The Department of Defense (DOD), General Services Administration (GSA), and National Aeronautics and Space Administration (NASA) issued the interim rule for implementation of the No TikTok on Government Devices Act applicable to any contract solicitations the agencies issue on or after June 2.
“The rule revises the Federal Acquisition Regulation (FAR) to implement the prohibition on having or using the social networking service TikTok or any successor application or service developed or provided by ByteDance Limited or an entity owned by ByteDance Limited (“covered application”),” the rule titled ‘Federal Acquisition Regulation: Prohibition on a ByteDance Covered Application’ says in the Federal Register.
All contract solicitations issued before June 2 but awarded after that date must amend their solicitation to comply with the interim rule by July 3, 2023.

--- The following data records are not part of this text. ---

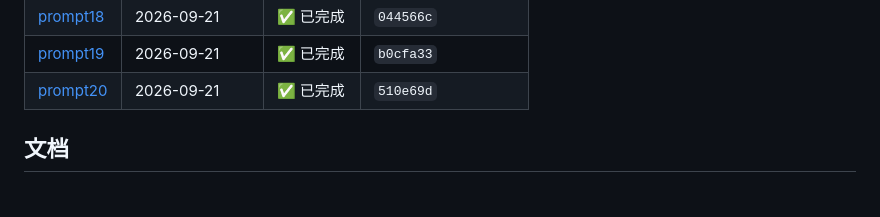
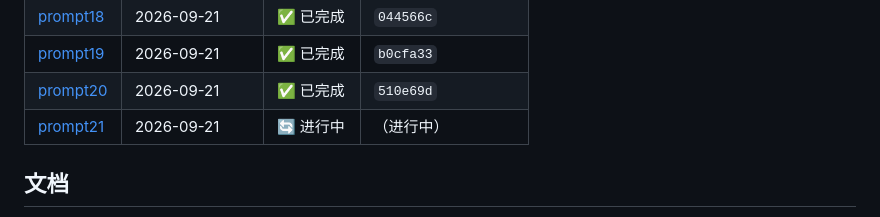
Before and after one commit to YuanyuanMa03/mac-llm-bench, a Markdown page: README.zh-CN.md, the part around the change. GitHub-like rendering.

```diff
--- a/README.zh-CN.md
+++ b/README.zh-CN.md
@@ -160,6 +160,7 @@ results/figures/      从原始结果程序化生成
 | [prompt18](PROMPT.md#prompt18) | 2026-09-21 | ✅ 已完成 | `044566c` |
 | [prompt19](PROMPT.md#prompt19) | 2026-09-21 | ✅ 已完成 | `b0cfa33` |
 | [prompt20](PROMPT.md#prompt20) | 2026-09-21 | ✅ 已完成 | `510e69d` |
+| [prompt21](PROMPT.md#prompt21) | 2026-09-21 | 🔄 进行中 | （进行中） |
 <!-- prompt-log:end -->
 
 ## 文档
```
Also changed, not shown: PROMPT.md (+7 -0 lines), README.md (+1 -0 lines).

Under government contract law, an interim rule impacts acquisition from the date it is listed in the Federal Register, and has the force of a Federal Acquisition Regulation requirement. The FAR is the set of rules that governs U.S. government procurement.
The TikTok prohibition applies to the presence or use of any covered application on any information technology owned or managed by the Government, or on any IT used or provided by a contractor including equipment provided by the contractor’s employees, unless an exception is granted in accordance with Office of Management and Budget (OMB) Memorandum M–23–13.
The OMB in February published a memo that gave all federal agencies 30 days to ensure Chinese-owned video app TikTok is no longer present on government devices.
The memo requires government IT leaders within 30 days to “identify the use or presence of a covered application on information technology” and to establish an internal process to adjudicate limited exceptions.
IT departments can enforce such measures by remotely removing the TikTok application across selected devices, which can also require the use of “allowlists” or “blocklists” when targeting a specific piece of software.
Nevertheless, three senior officials told FedScoop earlier this year that the OMB policy document poses significant technical and definitional questions and challenges for agencies working to implement the new guidance.
Some critics of the TikTok ban, both inside and outside of the government say it is unconstitutional because it violates the First Amendment. Others say that all social media platforms, including those headquartered in America, take a dragnet approach to collecting users’ data.